Web page edit records

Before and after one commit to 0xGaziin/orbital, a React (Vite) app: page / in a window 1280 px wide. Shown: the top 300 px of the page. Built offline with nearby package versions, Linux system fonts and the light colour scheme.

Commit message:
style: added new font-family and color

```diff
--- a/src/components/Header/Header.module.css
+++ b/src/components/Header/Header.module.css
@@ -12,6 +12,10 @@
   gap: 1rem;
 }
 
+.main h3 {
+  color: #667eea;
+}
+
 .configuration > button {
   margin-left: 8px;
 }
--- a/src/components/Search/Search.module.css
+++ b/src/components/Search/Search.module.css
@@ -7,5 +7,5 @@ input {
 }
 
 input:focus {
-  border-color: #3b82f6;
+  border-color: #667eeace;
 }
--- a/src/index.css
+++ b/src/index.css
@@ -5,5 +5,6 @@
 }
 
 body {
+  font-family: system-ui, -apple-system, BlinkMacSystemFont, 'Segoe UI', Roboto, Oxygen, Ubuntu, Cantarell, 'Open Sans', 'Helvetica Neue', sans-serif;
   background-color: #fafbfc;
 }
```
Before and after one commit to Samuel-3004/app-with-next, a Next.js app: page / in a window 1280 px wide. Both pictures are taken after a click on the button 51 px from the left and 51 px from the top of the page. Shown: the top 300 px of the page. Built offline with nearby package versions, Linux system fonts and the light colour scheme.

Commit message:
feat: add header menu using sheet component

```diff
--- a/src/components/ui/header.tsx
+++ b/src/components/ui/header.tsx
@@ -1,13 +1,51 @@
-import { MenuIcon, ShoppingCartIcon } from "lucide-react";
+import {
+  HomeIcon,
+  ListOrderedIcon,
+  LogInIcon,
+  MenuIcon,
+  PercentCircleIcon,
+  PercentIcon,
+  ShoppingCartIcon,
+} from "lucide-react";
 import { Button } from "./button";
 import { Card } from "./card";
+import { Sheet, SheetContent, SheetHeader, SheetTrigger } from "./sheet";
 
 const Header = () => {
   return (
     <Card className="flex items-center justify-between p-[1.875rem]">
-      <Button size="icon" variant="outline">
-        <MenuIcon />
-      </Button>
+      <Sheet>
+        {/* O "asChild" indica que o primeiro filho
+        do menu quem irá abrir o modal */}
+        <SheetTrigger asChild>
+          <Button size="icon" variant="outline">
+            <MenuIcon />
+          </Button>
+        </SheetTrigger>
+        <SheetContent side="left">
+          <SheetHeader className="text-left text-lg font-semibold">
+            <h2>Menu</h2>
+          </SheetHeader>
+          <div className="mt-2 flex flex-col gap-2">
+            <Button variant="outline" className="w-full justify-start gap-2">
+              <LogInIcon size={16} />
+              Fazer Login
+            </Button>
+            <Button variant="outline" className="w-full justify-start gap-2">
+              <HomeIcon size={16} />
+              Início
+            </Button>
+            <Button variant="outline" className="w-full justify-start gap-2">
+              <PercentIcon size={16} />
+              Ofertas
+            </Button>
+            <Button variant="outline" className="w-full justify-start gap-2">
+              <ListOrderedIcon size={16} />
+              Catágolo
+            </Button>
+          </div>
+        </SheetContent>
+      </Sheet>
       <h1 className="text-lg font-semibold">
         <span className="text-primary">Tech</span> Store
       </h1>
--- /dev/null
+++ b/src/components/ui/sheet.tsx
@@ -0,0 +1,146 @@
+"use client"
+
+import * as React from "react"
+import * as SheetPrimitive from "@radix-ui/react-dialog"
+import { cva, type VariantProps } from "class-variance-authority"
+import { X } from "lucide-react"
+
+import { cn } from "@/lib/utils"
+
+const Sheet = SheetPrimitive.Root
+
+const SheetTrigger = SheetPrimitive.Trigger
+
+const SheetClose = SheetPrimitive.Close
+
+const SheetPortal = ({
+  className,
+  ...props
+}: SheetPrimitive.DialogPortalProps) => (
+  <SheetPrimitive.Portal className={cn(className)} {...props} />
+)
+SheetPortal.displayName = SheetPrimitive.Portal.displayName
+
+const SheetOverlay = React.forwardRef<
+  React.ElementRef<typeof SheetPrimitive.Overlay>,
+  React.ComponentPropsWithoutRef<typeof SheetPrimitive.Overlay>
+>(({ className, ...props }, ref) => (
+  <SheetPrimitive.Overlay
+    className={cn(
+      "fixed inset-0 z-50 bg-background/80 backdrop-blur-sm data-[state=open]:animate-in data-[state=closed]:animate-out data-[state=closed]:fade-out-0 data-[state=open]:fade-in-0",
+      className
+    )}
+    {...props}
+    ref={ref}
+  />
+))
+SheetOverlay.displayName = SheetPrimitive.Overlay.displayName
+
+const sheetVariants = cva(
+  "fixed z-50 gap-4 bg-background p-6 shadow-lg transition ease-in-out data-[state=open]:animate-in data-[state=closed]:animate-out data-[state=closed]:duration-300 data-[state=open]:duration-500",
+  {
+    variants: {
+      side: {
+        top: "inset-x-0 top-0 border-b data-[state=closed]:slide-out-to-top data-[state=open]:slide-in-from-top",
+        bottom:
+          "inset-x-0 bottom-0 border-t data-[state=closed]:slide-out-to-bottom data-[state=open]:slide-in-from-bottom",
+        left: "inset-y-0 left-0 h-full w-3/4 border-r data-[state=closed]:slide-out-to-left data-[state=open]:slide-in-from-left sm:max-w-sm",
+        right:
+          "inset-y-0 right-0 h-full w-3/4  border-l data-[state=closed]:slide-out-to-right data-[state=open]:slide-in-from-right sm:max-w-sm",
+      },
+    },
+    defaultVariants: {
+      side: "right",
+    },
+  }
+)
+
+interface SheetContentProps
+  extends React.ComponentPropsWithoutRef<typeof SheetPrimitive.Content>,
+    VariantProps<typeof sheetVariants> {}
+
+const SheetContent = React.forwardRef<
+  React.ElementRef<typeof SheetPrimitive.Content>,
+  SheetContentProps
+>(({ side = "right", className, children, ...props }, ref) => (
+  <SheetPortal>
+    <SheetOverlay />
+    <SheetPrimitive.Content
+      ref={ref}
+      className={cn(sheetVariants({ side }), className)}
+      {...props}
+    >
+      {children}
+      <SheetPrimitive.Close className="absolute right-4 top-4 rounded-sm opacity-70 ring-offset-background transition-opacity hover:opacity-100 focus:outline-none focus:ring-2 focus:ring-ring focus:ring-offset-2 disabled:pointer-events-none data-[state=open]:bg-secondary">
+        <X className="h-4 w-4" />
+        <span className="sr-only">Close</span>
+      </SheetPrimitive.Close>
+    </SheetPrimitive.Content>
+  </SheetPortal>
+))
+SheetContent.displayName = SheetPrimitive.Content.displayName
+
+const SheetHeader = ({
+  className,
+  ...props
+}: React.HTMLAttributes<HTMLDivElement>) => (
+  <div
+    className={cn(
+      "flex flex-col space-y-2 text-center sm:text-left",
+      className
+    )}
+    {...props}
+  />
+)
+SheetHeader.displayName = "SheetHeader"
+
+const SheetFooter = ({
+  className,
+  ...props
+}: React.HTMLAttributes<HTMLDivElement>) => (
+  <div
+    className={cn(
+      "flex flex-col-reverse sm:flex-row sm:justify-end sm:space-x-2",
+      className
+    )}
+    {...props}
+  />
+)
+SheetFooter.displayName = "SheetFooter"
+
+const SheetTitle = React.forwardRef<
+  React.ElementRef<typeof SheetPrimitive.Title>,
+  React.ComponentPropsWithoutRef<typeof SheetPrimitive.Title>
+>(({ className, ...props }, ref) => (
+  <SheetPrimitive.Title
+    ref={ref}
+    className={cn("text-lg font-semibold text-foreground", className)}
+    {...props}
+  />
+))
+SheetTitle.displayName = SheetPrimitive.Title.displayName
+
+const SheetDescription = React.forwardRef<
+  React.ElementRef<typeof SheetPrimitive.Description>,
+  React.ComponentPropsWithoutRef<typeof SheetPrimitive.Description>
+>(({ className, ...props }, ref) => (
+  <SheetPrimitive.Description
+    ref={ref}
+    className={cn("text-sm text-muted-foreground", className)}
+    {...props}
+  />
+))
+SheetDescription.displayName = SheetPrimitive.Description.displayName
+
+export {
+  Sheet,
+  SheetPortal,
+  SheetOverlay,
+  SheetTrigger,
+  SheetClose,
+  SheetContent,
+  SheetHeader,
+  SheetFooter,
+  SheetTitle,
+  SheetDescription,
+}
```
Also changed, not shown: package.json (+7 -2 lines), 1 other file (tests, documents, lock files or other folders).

What is needed:
Each line above that contains the word "center" should be returned.

Result:
     <Card className="flex items-center justify-between p-[1.875rem]">
+      "flex flex-col space-y-2 text-center sm:text-left",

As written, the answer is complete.